Athletes have been using drugs related to performance since the ancient Greeks. Way back in 776 B. C., some used hallucinogens and ate animal testicles to get better according to ProCon.org. Human Chorionic Gonadotropin or HCG is used by athletes to minimize some of the side effects of anabolic steroids, manipulate testosterone levels to mask steroid use, and build muscle.
The Lowdown on HCG
The HCG hormone's real purpose is to develop the egg in a woman's ovary. Pregnancy tests usually check a woman's HCG levels. Because it can alter testosterone levels in men, HCG was banned by the International Olympic Committee in 1987. It was also banned by the United States Anti-Doping Agency. Numerous athletes have failed HCG tests. For example, in May 2010, baseball player Manny Ramirez and Houston Texans linebacker Brian Cushing were suspended for using HCG.
Steroid use is the most widely known way athletes bulk up their bodies. But drug tests can detect the presence of synthetic testosterone. Athletes use HCG to stimulate the body's natural production of testosterone, which disguises the presence of synthetic testosterone according to the "Journal of Endocrinology and Metabolism." This may help a person beat a drug test.
Kick Starting Production
Prolonged steroid use upsets the athlete's hormonal balance and induces the body to shut down its production of testosterone. This can lead to shrunken testicles and depressed sperm production. The thinking is HCG can reverse this unwanted side effect and kick start the body's production of testosterone. According to the University of Washington, low doses of HCG may help maintain testosterone production. A case study of a steroid-using bodybuilder published in the January 1998 issue of the "Postgraduate Medical Journal," concluded that HCG restored his testosterone and sperm production.
The HCG Myth
Some athletes have used HCG to artificially boost their testosterone levels before competition. They think this increases muscle strength and may help improve their performance.
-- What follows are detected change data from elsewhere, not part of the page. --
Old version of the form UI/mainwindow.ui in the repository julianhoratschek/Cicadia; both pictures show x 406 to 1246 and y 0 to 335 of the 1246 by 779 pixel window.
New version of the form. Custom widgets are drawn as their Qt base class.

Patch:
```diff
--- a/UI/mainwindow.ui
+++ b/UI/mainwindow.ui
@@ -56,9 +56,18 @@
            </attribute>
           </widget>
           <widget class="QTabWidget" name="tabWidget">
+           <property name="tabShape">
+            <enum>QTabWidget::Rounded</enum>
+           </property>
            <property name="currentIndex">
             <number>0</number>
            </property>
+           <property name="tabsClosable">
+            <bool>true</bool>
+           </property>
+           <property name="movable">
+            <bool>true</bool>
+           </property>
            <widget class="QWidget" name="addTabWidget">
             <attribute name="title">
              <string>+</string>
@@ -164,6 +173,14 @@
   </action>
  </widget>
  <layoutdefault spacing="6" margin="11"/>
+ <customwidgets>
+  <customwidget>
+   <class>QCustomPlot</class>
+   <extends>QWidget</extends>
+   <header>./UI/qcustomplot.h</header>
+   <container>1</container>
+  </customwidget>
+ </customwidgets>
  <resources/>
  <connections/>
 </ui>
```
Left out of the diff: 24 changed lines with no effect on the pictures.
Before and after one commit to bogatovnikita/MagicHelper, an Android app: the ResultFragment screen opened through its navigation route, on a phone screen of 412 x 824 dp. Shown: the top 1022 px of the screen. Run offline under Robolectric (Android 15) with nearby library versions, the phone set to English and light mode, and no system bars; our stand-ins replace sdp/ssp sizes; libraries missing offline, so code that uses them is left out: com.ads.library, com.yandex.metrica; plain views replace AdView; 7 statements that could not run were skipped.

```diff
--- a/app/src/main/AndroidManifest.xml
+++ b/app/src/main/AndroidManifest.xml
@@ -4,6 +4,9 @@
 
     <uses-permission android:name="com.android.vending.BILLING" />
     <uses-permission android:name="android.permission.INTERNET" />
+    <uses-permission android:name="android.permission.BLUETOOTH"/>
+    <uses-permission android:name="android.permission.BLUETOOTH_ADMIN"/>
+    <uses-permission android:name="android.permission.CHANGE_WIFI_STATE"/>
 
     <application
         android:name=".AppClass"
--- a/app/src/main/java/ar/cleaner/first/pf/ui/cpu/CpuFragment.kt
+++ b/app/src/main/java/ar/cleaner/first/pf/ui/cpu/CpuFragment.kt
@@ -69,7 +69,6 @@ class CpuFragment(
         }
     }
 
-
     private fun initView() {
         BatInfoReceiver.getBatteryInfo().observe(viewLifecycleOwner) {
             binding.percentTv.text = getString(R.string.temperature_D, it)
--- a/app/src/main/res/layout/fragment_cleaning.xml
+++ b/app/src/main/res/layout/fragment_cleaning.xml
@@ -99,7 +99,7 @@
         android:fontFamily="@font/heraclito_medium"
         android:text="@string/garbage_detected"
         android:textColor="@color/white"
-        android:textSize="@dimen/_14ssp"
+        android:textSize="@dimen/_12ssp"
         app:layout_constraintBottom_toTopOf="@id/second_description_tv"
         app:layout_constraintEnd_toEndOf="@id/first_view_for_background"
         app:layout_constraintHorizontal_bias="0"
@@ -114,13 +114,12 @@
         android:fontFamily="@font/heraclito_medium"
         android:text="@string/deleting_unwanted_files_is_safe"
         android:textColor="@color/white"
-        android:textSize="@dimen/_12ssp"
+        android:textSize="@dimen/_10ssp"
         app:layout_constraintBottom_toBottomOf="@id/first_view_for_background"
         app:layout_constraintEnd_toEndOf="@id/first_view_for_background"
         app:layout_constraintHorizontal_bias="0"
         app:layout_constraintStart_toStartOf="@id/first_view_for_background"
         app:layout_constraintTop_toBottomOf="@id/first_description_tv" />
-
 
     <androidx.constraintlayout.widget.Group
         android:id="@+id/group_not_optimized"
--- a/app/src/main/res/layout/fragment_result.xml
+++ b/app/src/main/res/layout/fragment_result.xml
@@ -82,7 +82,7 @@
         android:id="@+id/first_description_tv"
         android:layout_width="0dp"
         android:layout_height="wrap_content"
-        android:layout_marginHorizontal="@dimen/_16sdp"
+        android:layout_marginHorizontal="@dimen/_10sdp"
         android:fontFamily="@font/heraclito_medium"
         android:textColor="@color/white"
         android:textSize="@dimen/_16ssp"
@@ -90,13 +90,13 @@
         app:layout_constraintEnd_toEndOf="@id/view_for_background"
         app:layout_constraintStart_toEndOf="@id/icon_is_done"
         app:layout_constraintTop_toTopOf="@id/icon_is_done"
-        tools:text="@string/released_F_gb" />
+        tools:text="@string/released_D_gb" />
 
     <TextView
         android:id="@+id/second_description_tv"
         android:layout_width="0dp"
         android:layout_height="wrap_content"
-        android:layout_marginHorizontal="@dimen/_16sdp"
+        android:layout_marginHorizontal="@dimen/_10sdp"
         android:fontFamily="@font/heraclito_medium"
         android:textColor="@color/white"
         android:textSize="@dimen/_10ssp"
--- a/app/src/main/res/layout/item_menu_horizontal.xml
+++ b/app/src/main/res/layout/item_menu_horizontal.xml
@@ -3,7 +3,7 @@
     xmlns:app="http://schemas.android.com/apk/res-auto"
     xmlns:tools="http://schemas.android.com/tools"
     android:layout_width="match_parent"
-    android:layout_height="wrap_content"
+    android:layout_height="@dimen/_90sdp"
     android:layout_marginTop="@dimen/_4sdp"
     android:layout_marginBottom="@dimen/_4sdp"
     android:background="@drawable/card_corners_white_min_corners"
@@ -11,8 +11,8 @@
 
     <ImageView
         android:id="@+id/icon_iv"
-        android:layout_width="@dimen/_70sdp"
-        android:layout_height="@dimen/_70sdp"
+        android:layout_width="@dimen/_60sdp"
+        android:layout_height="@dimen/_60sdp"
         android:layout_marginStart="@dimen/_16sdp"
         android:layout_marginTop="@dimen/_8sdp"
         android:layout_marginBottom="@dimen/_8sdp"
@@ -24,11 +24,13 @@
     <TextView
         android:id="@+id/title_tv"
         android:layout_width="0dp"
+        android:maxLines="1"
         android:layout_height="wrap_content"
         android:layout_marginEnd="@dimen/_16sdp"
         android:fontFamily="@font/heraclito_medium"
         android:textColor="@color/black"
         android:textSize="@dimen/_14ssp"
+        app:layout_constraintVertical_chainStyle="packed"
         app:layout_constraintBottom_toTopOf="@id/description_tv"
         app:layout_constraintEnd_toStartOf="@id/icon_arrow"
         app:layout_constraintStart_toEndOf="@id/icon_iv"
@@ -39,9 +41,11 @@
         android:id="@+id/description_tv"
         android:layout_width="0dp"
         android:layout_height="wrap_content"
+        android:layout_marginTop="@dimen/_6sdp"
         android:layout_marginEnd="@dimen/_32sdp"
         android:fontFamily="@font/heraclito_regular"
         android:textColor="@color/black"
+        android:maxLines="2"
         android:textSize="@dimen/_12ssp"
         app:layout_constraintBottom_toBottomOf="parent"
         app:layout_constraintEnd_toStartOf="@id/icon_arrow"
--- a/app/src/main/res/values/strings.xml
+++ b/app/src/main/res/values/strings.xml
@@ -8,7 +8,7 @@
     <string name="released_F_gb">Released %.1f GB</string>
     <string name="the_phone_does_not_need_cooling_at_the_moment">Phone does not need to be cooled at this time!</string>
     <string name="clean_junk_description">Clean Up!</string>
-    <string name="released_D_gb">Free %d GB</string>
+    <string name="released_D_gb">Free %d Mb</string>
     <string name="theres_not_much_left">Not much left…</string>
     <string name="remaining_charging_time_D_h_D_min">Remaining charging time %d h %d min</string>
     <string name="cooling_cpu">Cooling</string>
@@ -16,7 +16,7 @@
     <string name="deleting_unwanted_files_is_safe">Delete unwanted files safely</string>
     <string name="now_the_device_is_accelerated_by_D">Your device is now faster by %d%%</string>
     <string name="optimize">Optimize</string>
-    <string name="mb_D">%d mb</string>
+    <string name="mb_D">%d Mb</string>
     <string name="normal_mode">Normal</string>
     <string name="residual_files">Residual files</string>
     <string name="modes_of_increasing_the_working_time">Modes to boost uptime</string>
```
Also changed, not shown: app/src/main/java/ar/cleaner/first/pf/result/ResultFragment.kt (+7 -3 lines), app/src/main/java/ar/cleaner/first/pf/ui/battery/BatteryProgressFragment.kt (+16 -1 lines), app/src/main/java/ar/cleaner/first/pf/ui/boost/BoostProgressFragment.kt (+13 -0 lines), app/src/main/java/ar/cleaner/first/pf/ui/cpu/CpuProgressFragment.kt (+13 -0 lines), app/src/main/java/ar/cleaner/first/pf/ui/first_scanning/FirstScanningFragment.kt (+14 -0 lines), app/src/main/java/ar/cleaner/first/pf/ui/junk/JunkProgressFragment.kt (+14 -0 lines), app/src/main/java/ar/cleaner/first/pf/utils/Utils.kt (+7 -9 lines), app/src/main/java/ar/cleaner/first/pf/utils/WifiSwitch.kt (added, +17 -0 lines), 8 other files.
However, according to Andrew Kicman of the King's College London Drug Control Center, the increase in testosterone levels is minimal compared to other doping methods and lasts for only a few days.